Rohingya repatriation fails

None of the refugees wished to return to Myanmar. The failure of the second attempt to begin repatriating the Rohingyas has once again exposed Myanmar’s lack of sincerity, experts said. Rohingyas say Myanmar has not taken into consideration any of their core demands — guarantee of citizenship, recognition as an ethnic community, ensuring safety in […]


Minority Rohingya Muslims gather behind Myanmar's border lined with barbed wire fences in Maungdaw district, located in Rakhine State bounded by Bangladesh on March 18, 2018. Rohingya holed-up in "no-man's land" between Bangladesh and Myanmar on Sunday said they will only return to their old villages in Rakhine state and not via transit camps where they fear long-term confinement. Some 700,000 Rohingya have been driven into Bangladesh since August last year by a major Myanmar army crackdown to "clear" northern Rakhine state of militants from the Muslim minority / AFP PHOTO / Joe Freeman

August 23, 2019

None of the refugees wished to return to Myanmar.

The failure of the second attempt to begin repatriating the Rohingyas has once again exposed Myanmar’s lack of sincerity, experts said.

Rohingyas say Myanmar has not taken into consideration any of their core demands — guarantee of citizenship, recognition as an ethnic community, ensuring safety in Rakhine and other basic rights that they have been denied since 1982. Until these conditions are met, the Rohingyas will not be willing to go back.

The issues were raised time and again by rights groups, but nothing has been done.

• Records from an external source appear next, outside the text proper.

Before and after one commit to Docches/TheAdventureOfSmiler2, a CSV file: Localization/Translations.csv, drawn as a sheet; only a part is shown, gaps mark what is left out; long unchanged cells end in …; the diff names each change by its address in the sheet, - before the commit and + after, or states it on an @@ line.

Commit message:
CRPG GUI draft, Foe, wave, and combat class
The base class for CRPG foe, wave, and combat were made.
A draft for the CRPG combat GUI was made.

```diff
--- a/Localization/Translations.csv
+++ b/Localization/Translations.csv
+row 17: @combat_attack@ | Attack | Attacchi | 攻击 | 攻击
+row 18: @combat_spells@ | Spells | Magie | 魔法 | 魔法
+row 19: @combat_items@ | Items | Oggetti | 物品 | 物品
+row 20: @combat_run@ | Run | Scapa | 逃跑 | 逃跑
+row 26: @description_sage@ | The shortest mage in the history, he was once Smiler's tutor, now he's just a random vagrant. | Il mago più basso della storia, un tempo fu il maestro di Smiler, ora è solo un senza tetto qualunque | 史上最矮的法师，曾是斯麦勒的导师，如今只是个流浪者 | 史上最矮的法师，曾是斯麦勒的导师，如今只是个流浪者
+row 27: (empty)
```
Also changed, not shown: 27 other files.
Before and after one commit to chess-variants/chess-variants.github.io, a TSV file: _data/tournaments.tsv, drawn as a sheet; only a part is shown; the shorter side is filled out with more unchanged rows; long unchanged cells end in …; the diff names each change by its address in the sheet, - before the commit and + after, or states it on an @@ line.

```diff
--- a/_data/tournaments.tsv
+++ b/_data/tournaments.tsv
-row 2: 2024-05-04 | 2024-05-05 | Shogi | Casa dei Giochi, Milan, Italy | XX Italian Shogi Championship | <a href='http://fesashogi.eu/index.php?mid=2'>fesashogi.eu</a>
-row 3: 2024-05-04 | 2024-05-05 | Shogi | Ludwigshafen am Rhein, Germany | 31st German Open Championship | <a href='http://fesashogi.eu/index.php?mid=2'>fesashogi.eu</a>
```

“Myanmar is not serious at all. They are playing diplomacy and Bangladesh has fallen into its trap,” Prof Imtiaz Ahmed of International Relations at Dhaka University told The Daily Star yesterday.

The most crucial thing Myanmar needs to do before repatriation is amend its 1982 law, which stripped the Rohingyas of citizenship.

“If Myanmar grants citizenship to the Rohingyas, they would automatically go back to Myanmar. They will realise that Myanmar truly wants them back,” said Imtiaz, also director of the Centre for Genocide Studies at the university.

Meanwhile, Rohingyas maintain that their needs have to be addressed for any repatriation to take place.

“We want to go back to our homeland soon. But the conditions there are not ready. We cannot go to our ancestral land. We’ll have to stay in the camps,” said a Rohingya leader from Shalban camp in Teknaf, requesting anonymity.

There is no guarantee that the Rohingyas would get citizenship if they return, he said, adding that they were still unsure of what kind of safety or security they would be given there.

The Rohingya leader is one of the 3,450 refugees cleared by Myanmar to return to the country. He had been interviewed by the UN refugee agency, the United Nations High Commissioner for Refugees (UNHCR), and the Refugee Relief and Repatriation Commissioner (RRRC).

The Rohingyas’ lack willingness to return was a recurring feature during the interviews, officially called intention surveys.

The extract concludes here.